Task statement: For the entries that follow, give the number of lines holding the string "form" and nothing more.

[Start of Attachment]

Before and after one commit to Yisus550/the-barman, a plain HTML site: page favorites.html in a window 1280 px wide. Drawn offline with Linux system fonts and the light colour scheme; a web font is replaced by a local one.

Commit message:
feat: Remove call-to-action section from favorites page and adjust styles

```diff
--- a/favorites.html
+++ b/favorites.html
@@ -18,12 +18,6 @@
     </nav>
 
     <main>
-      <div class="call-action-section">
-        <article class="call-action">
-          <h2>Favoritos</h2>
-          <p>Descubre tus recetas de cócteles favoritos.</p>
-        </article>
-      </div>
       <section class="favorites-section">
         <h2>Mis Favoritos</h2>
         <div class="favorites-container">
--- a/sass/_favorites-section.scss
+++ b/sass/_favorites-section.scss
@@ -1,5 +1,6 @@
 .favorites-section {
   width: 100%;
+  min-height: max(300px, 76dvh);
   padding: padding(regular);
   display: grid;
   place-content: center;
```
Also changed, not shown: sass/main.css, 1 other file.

[End of Attachment]
[Start of Attachment]

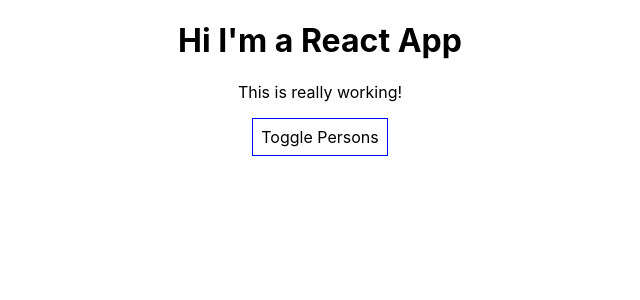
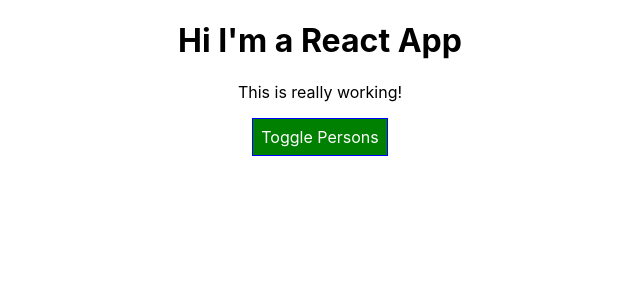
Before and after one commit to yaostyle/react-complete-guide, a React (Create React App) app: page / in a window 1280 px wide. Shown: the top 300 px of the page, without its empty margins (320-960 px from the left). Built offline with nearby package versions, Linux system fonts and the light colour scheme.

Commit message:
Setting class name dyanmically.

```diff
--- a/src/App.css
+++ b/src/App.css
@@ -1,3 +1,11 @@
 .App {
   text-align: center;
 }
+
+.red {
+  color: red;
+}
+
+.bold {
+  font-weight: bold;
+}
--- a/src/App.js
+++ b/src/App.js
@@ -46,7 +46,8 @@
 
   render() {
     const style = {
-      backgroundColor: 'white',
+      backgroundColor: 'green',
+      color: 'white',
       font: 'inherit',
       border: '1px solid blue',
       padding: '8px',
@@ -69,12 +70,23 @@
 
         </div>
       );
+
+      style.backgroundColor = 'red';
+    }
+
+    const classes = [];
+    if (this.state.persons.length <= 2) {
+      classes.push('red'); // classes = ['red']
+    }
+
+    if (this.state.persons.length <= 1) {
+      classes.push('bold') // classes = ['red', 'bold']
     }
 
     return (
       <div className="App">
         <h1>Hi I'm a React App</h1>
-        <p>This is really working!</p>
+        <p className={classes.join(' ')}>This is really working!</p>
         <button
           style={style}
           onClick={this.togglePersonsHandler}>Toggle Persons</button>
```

[End of Attachment]
[Start of Attachment]

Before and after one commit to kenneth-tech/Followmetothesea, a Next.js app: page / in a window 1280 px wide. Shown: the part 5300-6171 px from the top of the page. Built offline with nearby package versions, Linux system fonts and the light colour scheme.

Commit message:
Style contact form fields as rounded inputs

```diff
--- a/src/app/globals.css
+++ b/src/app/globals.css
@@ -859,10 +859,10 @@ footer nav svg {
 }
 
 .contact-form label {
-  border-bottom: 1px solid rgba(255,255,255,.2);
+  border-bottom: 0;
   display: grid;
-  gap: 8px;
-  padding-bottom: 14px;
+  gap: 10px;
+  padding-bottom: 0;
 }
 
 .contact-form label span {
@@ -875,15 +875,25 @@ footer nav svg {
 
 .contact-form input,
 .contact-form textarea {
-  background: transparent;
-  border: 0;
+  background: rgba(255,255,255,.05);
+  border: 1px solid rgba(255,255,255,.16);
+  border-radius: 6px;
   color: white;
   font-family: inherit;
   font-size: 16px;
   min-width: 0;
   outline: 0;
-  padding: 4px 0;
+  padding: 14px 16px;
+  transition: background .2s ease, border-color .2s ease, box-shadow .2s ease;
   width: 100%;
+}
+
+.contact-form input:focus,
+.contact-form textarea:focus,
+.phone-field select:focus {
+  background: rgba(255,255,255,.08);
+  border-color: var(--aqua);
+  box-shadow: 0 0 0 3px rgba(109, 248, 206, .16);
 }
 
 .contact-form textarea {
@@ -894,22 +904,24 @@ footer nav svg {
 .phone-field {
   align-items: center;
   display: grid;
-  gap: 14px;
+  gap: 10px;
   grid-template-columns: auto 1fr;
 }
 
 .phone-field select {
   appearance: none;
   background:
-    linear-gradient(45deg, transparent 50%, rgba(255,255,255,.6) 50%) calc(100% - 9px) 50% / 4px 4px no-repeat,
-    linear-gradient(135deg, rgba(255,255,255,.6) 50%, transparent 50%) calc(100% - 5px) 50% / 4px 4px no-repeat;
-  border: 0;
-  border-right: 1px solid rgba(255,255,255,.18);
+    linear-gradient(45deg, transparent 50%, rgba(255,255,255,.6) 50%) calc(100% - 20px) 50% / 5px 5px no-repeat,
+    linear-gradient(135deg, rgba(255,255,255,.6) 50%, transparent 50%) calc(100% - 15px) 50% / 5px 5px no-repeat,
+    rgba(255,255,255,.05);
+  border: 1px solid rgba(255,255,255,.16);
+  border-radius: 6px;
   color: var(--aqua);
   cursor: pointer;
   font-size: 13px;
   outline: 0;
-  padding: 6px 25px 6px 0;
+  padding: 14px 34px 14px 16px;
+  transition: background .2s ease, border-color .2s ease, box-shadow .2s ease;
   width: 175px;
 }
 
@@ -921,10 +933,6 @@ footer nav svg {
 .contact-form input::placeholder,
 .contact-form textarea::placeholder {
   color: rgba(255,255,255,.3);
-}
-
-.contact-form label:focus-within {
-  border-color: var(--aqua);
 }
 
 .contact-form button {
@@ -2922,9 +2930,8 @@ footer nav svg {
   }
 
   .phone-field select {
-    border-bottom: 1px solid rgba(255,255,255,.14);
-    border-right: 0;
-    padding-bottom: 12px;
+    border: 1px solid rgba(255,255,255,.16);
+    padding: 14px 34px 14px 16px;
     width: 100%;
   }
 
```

[End of Attachment]

Answer area: 12